**Your assignment:**
Repeat each entry exactly. Drop every image.

**The input:**
++++++++++

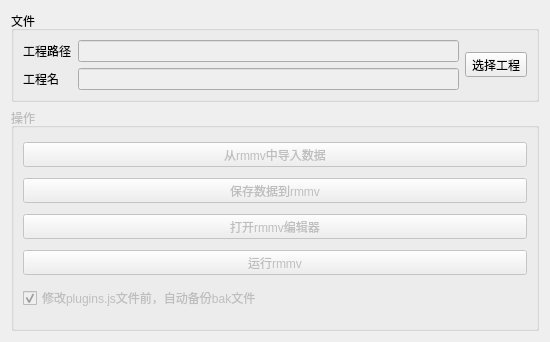
Before: the Qt Designer form DrillGIFActionSequenceEditor/Source/RmmvInteractiveModule/operateBoard/p_RmmvOperateBoard.ui in DrillUp/DrillGIFActionSequenceEditor, drawn with Qt 5.
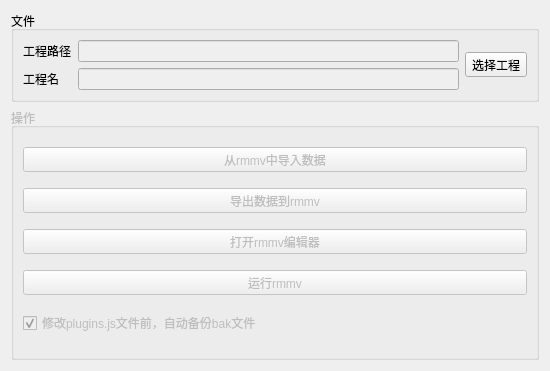
After: the same form once the commit is applied. Icons and pictures are not drawn.

Commit message: 修改了名词"导出"

What changed in the file:
```diff
--- a/DrillGIFActionSequenceEditor/Source/RmmvInteractiveModule/operateBoard/p_RmmvOperateBoard.ui
+++ b/DrillGIFActionSequenceEditor/Source/RmmvInteractiveModule/operateBoard/p_RmmvOperateBoard.ui
@@ -7,7 +7,7 @@
     <x>0</x>
     <y>0</y>
     <width>550</width>
-    <height>342</height>
+    <height>371</height>
    </rect>
   </property>
   <property name="windowTitle">
@@ -121,7 +121,7 @@
          </sizepolicy>
         </property>
         <property name="text">
-         <string>保存数据到rmmv</string>
+         <string>导出数据到rmmv</string>
         </property>
         <property name="icon">
          <iconset resource="../../../drillgifactionsequenceeditor.qrc">
```
The commit also changes 1 other file.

++++++++++

**Solved problem:**
Before: the Qt Designer form DrillGIFActionSequenceEditor/Source/RmmvInteractiveModule/operateBoard/p_RmmvOperateBoard.ui in DrillUp/DrillGIFActionSequenceEditor, drawn with Qt 5.
After: the same form once the commit is applied. Icons and pictures are not drawn.

Commit message: 修改了名词"导出"

What changed in the file:
```diff
--- a/DrillGIFActionSequenceEditor/Source/RmmvInteractiveModule/operateBoard/p_RmmvOperateBoard.ui
+++ b/DrillGIFActionSequenceEditor/Source/RmmvInteractiveModule/operateBoard/p_RmmvOperateBoard.ui
@@ -7,7 +7,7 @@
     <x>0</x>
     <y>0</y>
     <width>550</width>
-    <height>342</height>
+    <height>371</height>
    </rect>
   </property>
   <property name="windowTitle">
@@ -121,7 +121,7 @@
          </sizepolicy>
         </property>
         <property name="text">
-         <string>保存数据到rmmv</string>
+         <string>导出数据到rmmv</string>
         </property>
         <property name="icon">
          <iconset resource="../../../drillgifactionsequenceeditor.qrc">
```
The commit also changes 1 other file.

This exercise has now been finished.